What is required: Gather all lines in the data that hold the string "ゆさぶり発問".
◆ ◆ ◆ ◆
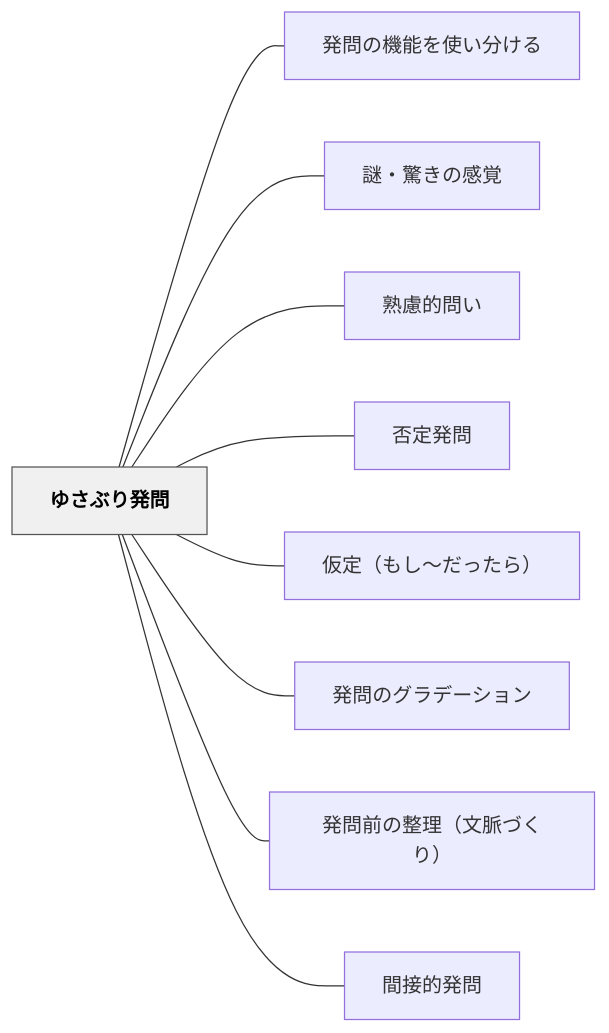
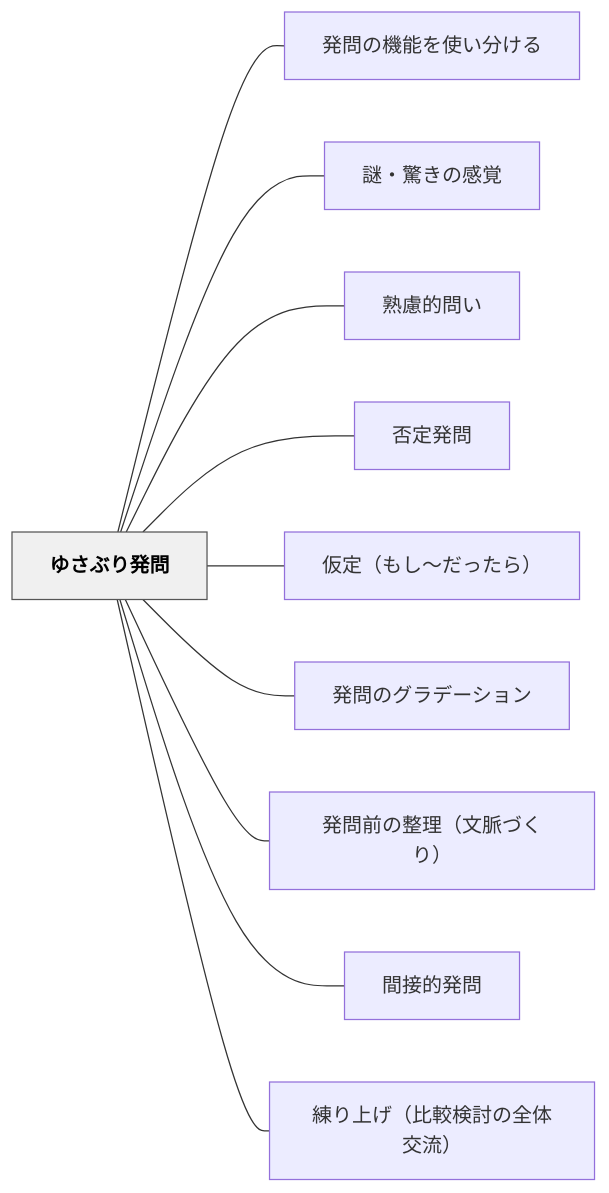
One commit to unknownthings-ed-patterns/unknownthings-ed-patterns changed the diagram in content/パタン/ゆさぶり発問.md. Above: the diagram before and after it, drawn with Mermaid. The commit also changed other lines of this file and 84 other files, not shown here.

````diff
--- a/content/パタン/ゆさぶり発問.md
+++ b/content/パタン/ゆさぶり発問.md
@@ -58,24 +61,26 @@
 ```mermaid
 flowchart LR
     ne38286e38195e381b6e3828ae799bae5958f["ゆさぶり発問"]
     ne799bae5958fe381aee6a99fe883bde38292e4bdbfe38184e58886e38191e3828b["発問の機能を使い分ける"]
     ne8ac8ee383bbe9a99ae3818de381aee6849fe8a69a["謎・驚きの感覚"]
     ne7869fe685aee79a84e5958fe38184["熟慮的問い"]
     ne590a6e5ae9ae799bae5958f["否定発問"]
     ne4bbaee5ae9aefbc88e38282e38197e3809ce381a0e381a3e3819fe38289efbc89["仮定（もし〜だったら）"]
     ne799bae5958fe381aee382b0e383a9e38387e383bce382b7e383a7e383b3["発問のグラデーション"]
     ne799bae5958fe5898de381aee695b4e79086efbc88e69687e88488e381a5e3818fe3828aefbc89["発問前の整理（文脈づくり）"]
     ne99693e68ea5e79a84e799bae5958f["間接的発問"]
+    ne7b7b4e3828ae4b88ae38192efbc88e6af94e8bc83e6a49ce8a88ee381aee585a8e4bd93e4baa4e6b581efbc89["練り上げ（比較検討の全体交流）"]
 
     ne38286e38195e381b6e3828ae799bae5958f --- ne799bae5958fe381aee6a99fe883bde38292e4bdbfe38184e58886e38191e3828b
     ne38286e38195e381b6e3828ae799bae5958f --- ne8ac8ee383bbe9a99ae3818de381aee6849fe8a69a
     ne38286e38195e381b6e3828ae799bae5958f --- ne7869fe685aee79a84e5958fe38184
     ne38286e38195e381b6e3828ae799bae5958f --- ne590a6e5ae9ae799bae5958f
     ne38286e38195e381b6e3828ae799bae5958f --- ne4bbaee5ae9aefbc88e38282e38197e3809ce381a0e381a3e3819fe38289efbc89
     ne38286e38195e381b6e3828ae799bae5958f --- ne799bae5958fe381aee382b0e383a9e38387e383bce382b7e383a7e383b3
     ne38286e38195e381b6e3828ae799bae5958f --- ne799bae5958fe5898de381aee695b4e79086efbc88e69687e88488e381a5e3818fe3828aefbc89
     ne38286e38195e381b6e3828ae799bae5958f --- ne99693e68ea5e79a84e799bae5958f
+    ne38286e38195e381b6e3828ae799bae5958f --- ne7b7b4e3828ae4b88ae38192efbc88e6af94e8bc83e6a49ce8a88ee381aee585a8e4bd93e4baa4e6b581efbc89
 
     classDef hub fill:#f0f0f0,stroke:#555,color:#000,font-weight:bold
     class ne38286e38195e381b6e3828ae799bae5958f hub
 ```
````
◆ ◆ ◆ ◆
Task response:
One commit to unknownthings-ed-patterns/unknownthings-ed-patterns changed the diagram in content/パタン/ゆさぶり発問.md. Above: the diagram before and after it, drawn with Mermaid. The commit also changed other lines of this file and 84 other files, not shown here.
--- a/content/パタン/ゆさぶり発問.md
+++ b/content/パタン/ゆさぶり発問.md
     ne38286e38195e381b6e3828ae799bae5958f["ゆさぶり発問"]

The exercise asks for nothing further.